The Female World Record--Part 4 ("Middle Tactics")
(In the last installment, Cassandra’s parents were forced to face the fact that their perfect daughter had a learning disability.)
Cassandra Aragon was almost twelve years old before she was diagnosed as having a rare neurological disorder that misdirected certain visual signals from her eyes to her brain. Unfortunately, the most-troublesome signals for her involved checkerboard patterns like that of her beloved chess board.
As the neurologist explained to Cassandra’s parents, “A peculiar side-effect of the disorder is that she has developed a fascination with the checkered pattern. It almost hypnotizes her when she stares at it during a chess game. I believe in that state she feels a calmness not unlike Zen meditation. This is certainly rare in a young child. You might want to think twice before you discourage her from playing chess.”
Mr. and Mrs. Aragon understood the logic. So, because the problem had until then prevented their daughter from learning to play chess, they agreed to put her into chess therapy.
For nearly two years, the child underwent a therapeutic regimen based on the doctor’s hypothesis that the black-and-white pattern caused her two eyes to focus differently on the board, and then she unconsciously flip-flopped the direction in which she moved her pawns and pieces. It cost her parents a fortune. Eventually they were forced to ask Cassandra to choose between continued chess therapy and braces for her overbite. She chose chess therapy.
After that, chess became an addiction for Cassandra.
“At least it’s a healthy addiction,” her mother said, “at least I think it is.”
By the time Cassandra was ready for high school, she had not been completely cured, but she had at least developed sophisticated coping mechanisms. At last she learned to move all the pieces and pawns properly, so long as no one used en passant capture against one of her pawns. That sent her into one of those Zen-like trances. She needed to have a glass of water splashed in her face to bring her around.

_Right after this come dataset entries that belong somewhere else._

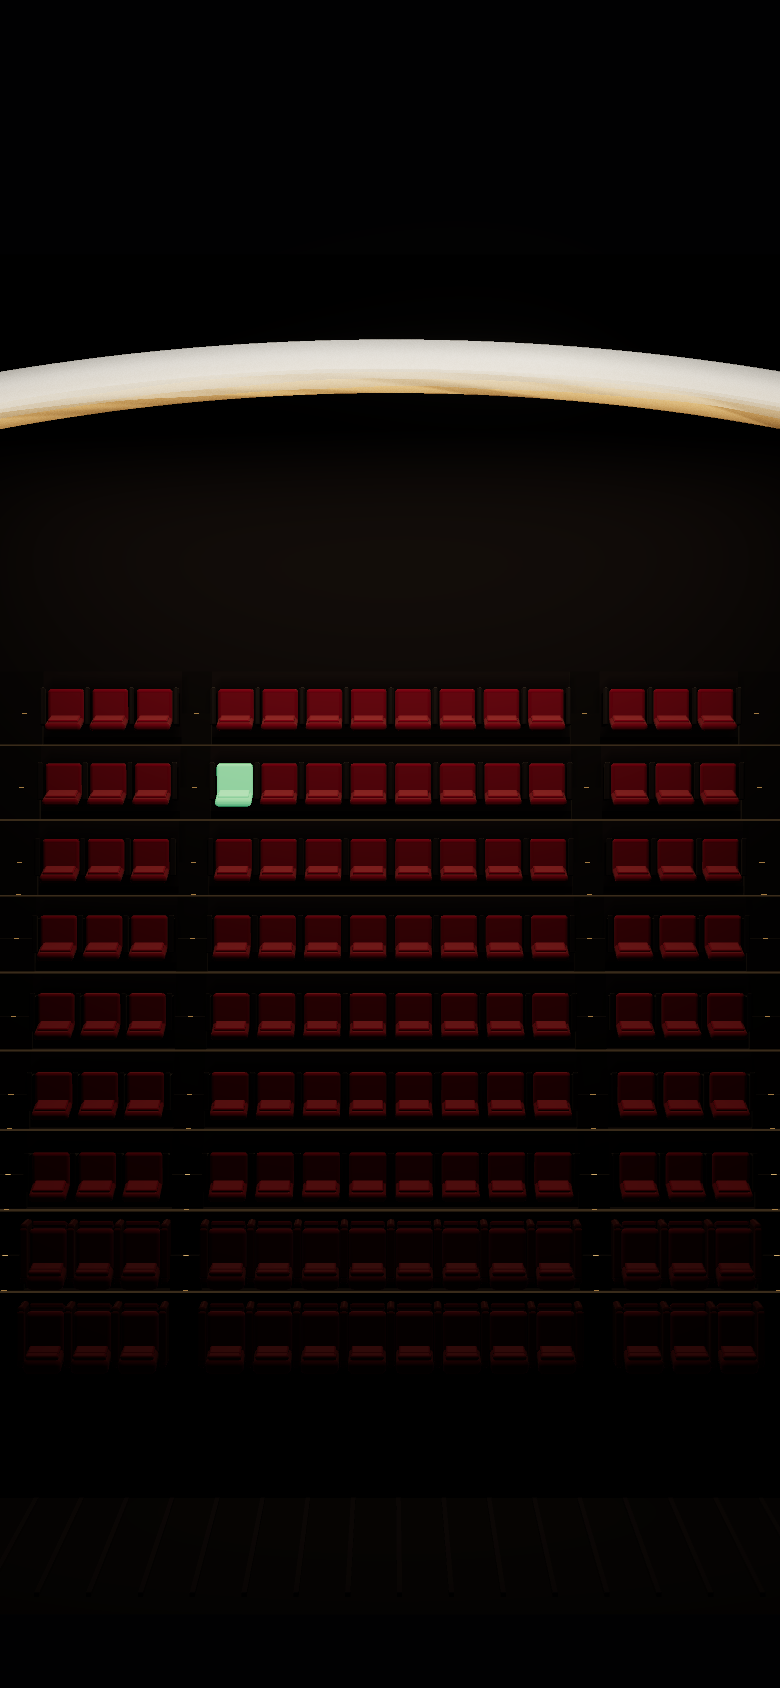
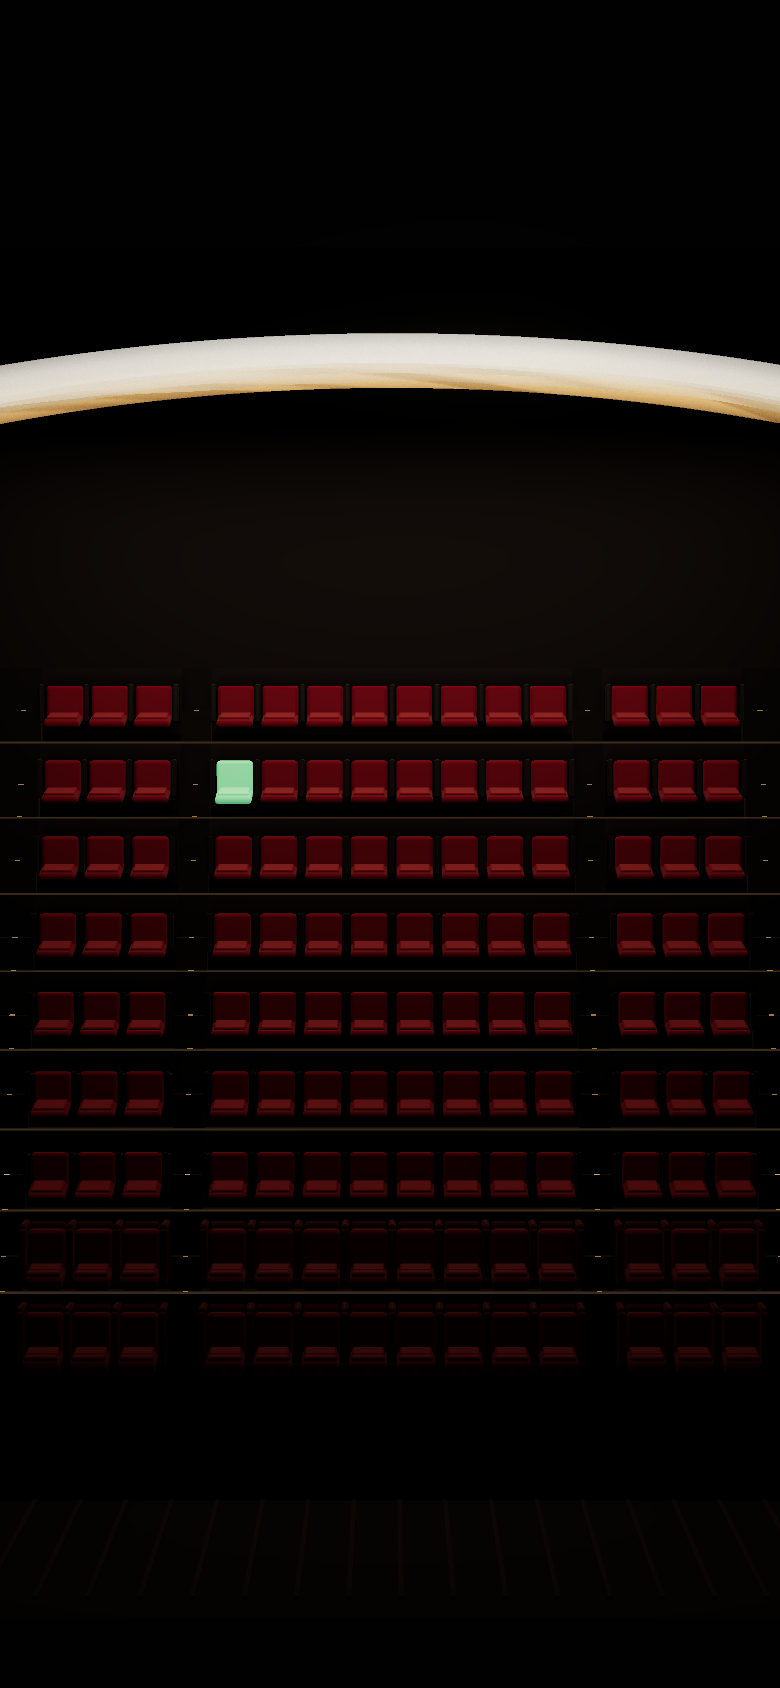
Fly into the seat view as soon as a seat is picked; full-window 3D on desktop
- Picking a seat on the map starts the flight after a short beat (Continue still works)
- 3D hall layer is fixed full-window so desktop shows a real cinema view, not a phone strip
- Hide the Next.js dev indicator badge that overlapped the bottom bar
- distDir via NEXT_DIST_DIR so e2e builds don't clobber a running dev server

diff --git a/components/ui/BookingExperience.tsx b/components/ui/BookingExperience.tsx
@@ -17,6 +17,9 @@ import { SeatViewOverlay } from '@/components/seatview/SeatViewOverlay';
 import { CheckoutSheet } from '@/components/booking/CheckoutSheet';
 import { enterSeat } from '@/lib/transitions';
 
+/** Pause between picking a seat and flying into it. */
+const AUTO_ENTER_DELAY_MS = 550;
+
 const HallCanvas = dynamic(() => import('@/components/three/HallCanvas'), { ssr: false });
 
 interface Props {
@@ -64,6 +67,29 @@ export function BookingExperience({ cinema, showtimes, showtimeId, seats }: Prop
     window.history.replaceState(null, '', `/book/${id}`);
   }, []);
 
+  // Picking a seat on the map goes straight into the view from that seat: a short beat
+  // so the seat visibly turns green (halo + price roll), then the camera flies in.
+  // Tapping another seat during the beat retargets; deselecting cancels.
+  useEffect(() => {
+    let timer: ReturnType<typeof setTimeout> | null = null;
+    const unsub = useBooking.subscribe((s, prev) => {
+      if (s.selectedSeatId === prev.selectedSeatId) return;
+      if (timer) clearTimeout(timer);
+      timer = null;
+      const id = s.selectedSeatId;
+      if (!id || s.mode !== 'map') return;
+      timer = setTimeout(() => {
+        timer = null;
+        const st = useBooking.getState();
+        if (st.mode === 'map' && st.selectedSeatId === id) void enterSeat(id);
+      }, AUTO_ENTER_DELAY_MS);
+    });
+    return () => {
+      unsub();
+      if (timer) clearTimeout(timer);
+    };
+  }, []);
+
   const onContinue = useCallback(() => {
     const id = useBooking.getState().selectedSeatId;
     if (id) void enterSeat(id);
@@ -73,8 +99,11 @@ export function BookingExperience({ cinema, showtimes, showtimeId, seats }: Prop
 
   return (
     <main className="app-column h-[100dvh] overflow-hidden">
+      {/* The 3D hall fills the whole window (on desktop too), not just the phone column.
+          CameraRig converts the map frame rect to canvas coordinates, so the overhead
+          view still lands exactly on the 2D map. */}
       <div
-        className="pointer-events-none absolute inset-0"
+        className="pointer-events-none fixed inset-0"
         style={{ opacity: t, visibility: t > 0 ? 'visible' : 'hidden' }}
         aria-hidden={mode === 'map'}
       >

diff --git a/tests/e2e/booking.spec.ts b/tests/e2e/booking.spec.ts
@@ -15,9 +15,9 @@ const seat = (page: Page, row: string, n: number) => page.locator(`button[aria-l
 const continueBtn = (page: Page) => page.getByRole('button', { name: /^Continue$/ });
 
 async function openSeat(page: Page, row: string, n: number) {
+  // Picking a seat flies straight into its view (no Continue needed).
   await seat(page, row, n).click();
   await expect(page.getByText(`Row ${row} · Seat ${n}`)).toBeVisible();
-  await continueBtn(page).click();
   await expect(page.getByText(`View from ${row}${n}`)).toBeVisible({ timeout: 15_000 });
   await page.waitForTimeout(1600); // let the sheet spring + number count-ups settle
 }
@@ -27,6 +27,9 @@ async function backToMap(page: Page, row: string, n: number) {
   await expect(continueBtn(page)).toBeEnabled({ timeout: 15_000 });
   await expect(seat(page, row, n)).toHaveAttribute('aria-pressed', 'true');
   await page.waitForTimeout(400);
+  // Coming back must NOT fly in again on its own (selection didn't change).
+  await page.waitForTimeout(800);
+  await expect(page.getByText(`View from ${row}${n}`)).toHaveCount(0);
 }
 
 test('reference loop: B4 → F8 → I12 → book', async ({ page }) => {
@@ -42,12 +45,11 @@ test('reference loop: B4 → F8 → I12 → book', async ({ page }) => {
   // ---- B4: UP CLOSE
   await seat(page, 'B', 4).click();
   await expect(page.getByText('Row B · Seat 4')).toBeVisible();
-  await expect(continueBtn(page)).toBeEnabled();
-  await page.waitForTimeout(700);
+  await page.waitForTimeout(250);
   await page.screenshot({ path: `${SHOTS}/02-map-b4-selected.png` });
 
-  await continueBtn(page).click();
-  await page.waitForTimeout(450);
+  // No Continue tap: the flight starts by itself ~0.55 s after picking the seat.
+  await page.waitForTimeout(650);
   await page.screenshot({ path: `${SHOTS}/03a-overhead-3d.png` });
   await page.waitForTimeout(450);
   await page.screenshot({ path: `${SHOTS}/03b-mid-flight.png` });

diff --git a/next.config.ts b/next.config.ts
@@ -2,6 +2,10 @@ import type { NextConfig } from 'next';
 
 const nextConfig: NextConfig = {
   reactStrictMode: true,
+  // Lets tests build/serve from a separate folder without touching a running `next dev`.
+  distDir: process.env.NEXT_DIST_DIR || '.next',
+  // Hide the floating Next.js "N" dev badge; it sits on top of the bottom bar.
+  devIndicators: false,
 };
 
 export default nextConfig;

diff --git a/playwright.config.ts b/playwright.config.ts
@@ -36,6 +36,7 @@ export default defineConfig({
   ],
   webServer: {
     command: `npx next start -p ${PORT}`,
+    env: { NEXT_DIST_DIR: process.env.NEXT_DIST_DIR ?? '.next' },
     url: `http://localhost:${PORT}`,
     reuseExistingServer: true,
     timeout: 120_000,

In eighth-grade chess club, she was able occasionally to capture an opponent’s pieces (although the concept of exchanging pieces continued to elude her). She memorized the Fool’s Mate and the Scholar’s Mate so she could avoid them when she was forced to play White. (Her father had taught her when she was younger that the safest side she could play was Black, because she could mimic her opponent’s moves in the opening.)
But she still never won and only occasionally managed a stalemate by accident. These accidents generally occurred when her opponent was a boy who noticed that she was wearing a training bra and couldn’t take his eyes off her chest.
When at thirteen Cassandra realized what was going on, at first she felt insulted, but she soon came to understand that she could use this against the boys. Since she knew she still needed a few years before her cleavage would become a weapon in her chess arsenal, she tried an experiment with fire-engine-red fingernail polish. Sure enough, the red nails acted like a shiny object to a monkey. Every time she picked up a piece, she stroked it suggestively with her tantalizing fingers. The boys were temporarily distracted and often failed to notice she had made an illegal move. The ploy did little to improve her game. But it did have one advantage: it prolonged her games against boys. Against girls, she still lost within ten moves.
But failure did not diminish Cassandra’s fascination with chess nor did it change her goal in life: she still predicted that one day she would be a chess world-record-holder. To that end, she entered her first official tournament in her freshman year in high school. Of course, by then she was grown-up enough to know she shouldn’t tell anyone she would be satisfied with the record for the most games lost in a row.
To be continued . . .